At first the Boer War was widely supported in Britain, but as it dragged on, public opinion became divided. Strong anti-war movements emerged. In order to keep the war popular, errors and failures were not reported; nor did correspondents write about the problems in medical care. Of the 22,000 British dead in South Africa, 14,000 died of sickness rather than in battle. Some forty years earlier, Russell had exposed similar problems at the Crimea. His shocking stories in The Times forced radical improvements in sanitation and army medicine. They also generated public support for the work of Florence Nightingale. But in the Boer War, newspapers were unwilling – and, due to strict censorship, unable – to take a critical view.
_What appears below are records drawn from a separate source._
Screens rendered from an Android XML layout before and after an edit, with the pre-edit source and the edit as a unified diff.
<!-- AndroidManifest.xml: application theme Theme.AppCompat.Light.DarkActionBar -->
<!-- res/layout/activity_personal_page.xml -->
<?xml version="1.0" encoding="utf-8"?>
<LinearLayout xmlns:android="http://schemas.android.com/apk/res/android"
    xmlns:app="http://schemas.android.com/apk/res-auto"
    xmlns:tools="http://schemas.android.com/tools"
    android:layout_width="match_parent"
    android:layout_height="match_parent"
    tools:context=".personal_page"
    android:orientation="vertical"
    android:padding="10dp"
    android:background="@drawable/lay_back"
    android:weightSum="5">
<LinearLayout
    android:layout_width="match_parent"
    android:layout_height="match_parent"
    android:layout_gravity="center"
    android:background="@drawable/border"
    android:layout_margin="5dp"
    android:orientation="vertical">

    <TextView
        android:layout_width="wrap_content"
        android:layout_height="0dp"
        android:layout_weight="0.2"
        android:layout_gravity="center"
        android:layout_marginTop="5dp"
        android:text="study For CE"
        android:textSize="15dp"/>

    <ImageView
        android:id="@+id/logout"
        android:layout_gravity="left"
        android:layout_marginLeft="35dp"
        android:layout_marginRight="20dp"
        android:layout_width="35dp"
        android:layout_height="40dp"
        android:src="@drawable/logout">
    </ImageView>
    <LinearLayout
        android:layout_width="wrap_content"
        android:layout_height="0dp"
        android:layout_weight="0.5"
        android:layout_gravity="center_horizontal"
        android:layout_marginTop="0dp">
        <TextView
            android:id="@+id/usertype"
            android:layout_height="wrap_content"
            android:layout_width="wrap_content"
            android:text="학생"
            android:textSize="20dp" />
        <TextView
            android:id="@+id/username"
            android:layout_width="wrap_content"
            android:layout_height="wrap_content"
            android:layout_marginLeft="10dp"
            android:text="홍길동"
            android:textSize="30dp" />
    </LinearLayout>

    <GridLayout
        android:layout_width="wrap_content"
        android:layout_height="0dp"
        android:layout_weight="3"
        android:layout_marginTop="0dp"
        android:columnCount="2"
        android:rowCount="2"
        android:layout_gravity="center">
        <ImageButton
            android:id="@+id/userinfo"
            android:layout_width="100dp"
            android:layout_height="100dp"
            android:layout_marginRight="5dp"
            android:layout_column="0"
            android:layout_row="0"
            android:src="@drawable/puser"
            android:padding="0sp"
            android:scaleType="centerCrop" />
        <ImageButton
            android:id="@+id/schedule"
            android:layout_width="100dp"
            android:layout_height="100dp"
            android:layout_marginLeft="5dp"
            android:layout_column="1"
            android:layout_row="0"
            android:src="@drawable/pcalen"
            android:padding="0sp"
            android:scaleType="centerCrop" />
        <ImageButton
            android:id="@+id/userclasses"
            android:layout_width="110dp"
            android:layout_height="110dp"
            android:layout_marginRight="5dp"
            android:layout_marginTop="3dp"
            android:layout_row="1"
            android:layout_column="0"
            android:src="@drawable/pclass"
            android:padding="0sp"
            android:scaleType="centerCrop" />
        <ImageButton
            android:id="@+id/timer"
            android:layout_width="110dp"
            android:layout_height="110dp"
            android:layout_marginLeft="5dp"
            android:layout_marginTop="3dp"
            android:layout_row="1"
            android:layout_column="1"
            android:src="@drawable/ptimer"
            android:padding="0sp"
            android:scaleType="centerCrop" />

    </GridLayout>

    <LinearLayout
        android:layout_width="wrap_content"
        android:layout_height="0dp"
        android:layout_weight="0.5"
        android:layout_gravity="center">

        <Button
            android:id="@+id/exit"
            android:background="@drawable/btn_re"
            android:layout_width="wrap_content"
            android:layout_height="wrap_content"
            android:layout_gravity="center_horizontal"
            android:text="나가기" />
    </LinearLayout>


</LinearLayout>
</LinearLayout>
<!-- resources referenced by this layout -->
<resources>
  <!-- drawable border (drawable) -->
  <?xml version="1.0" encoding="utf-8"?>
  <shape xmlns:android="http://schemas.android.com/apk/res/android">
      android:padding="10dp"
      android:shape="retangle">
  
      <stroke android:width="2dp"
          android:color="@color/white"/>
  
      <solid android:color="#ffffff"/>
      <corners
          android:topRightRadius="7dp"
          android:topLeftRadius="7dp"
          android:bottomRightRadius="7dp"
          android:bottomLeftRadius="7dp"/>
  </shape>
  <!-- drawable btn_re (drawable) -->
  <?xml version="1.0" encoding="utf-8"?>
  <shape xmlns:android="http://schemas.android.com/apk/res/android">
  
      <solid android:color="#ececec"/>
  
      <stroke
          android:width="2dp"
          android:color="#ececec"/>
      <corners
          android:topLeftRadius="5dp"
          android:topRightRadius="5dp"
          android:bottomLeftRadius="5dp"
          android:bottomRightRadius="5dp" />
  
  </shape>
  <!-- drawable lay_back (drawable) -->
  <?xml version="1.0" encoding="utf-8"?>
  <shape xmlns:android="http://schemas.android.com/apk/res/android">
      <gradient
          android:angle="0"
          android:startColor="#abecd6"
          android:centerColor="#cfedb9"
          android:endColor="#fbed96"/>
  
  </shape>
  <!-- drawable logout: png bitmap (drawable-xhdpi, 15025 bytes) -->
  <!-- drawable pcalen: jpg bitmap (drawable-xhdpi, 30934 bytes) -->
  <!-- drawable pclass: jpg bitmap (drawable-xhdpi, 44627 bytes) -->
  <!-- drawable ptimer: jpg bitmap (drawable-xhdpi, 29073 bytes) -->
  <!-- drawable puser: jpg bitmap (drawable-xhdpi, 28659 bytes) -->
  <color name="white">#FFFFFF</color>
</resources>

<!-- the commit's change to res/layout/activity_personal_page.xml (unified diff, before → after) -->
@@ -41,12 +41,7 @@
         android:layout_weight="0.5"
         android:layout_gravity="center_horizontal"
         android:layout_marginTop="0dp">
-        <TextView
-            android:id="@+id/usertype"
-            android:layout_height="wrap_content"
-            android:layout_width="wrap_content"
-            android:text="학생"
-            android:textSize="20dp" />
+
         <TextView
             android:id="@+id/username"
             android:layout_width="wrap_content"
Knightley points out that while censorship might prevent you from criticising, it does not force you to write false or exaggerated stories. Yet this is precisely what happened in the Boer War. Lurid atrocity stories were illustrated with graphic drawings of floggings, massacres, and so forth, many of them entirely fictitious. An early newsreel shown in Britain depicted British medical staff treating a wounded soldier while their Red Cross tent was attacked by the dastardly Boer. The film was a fake, made using actors in London.
Britain was fooled in the Boer War, argues Knightley, by inaccurate, propagandistic news coverage. The nation never had a full or accurate picture of events in South Africa. Nor was the political significance of the war realised at the time. Despite ‘the swarms of war correspondents … the main military lessons of the war went unnoticed. The British soldier learned the value of accurate rifle fire, but the only conclusions drawn from the Boers’ use of trenches proved to be false ones’. This too had disastrous consequences in 1914.
Clearly, war correspondents were not to blame for all the problems and failures of the Boer War; nor even for Britain’s failure to learn from the experience. But Knightley makes a convincing case that propaganda in the mass media can have a tangible effect upon a nation’s ability to face questions of war and peace in a rational manner. War correspondents have a crucial role to play, and Knightley concludes the book with a call to journalists today to think critically about their profession. They may no longer be heroes, like the best nineteenth-century war correspondents, but perhaps they could refuse to act as ‘propagandists and myth-makers, subservient to those who wage wars’. This would be a courageous and difficult decision, but Knightley shows why it is needed now, more than ever before.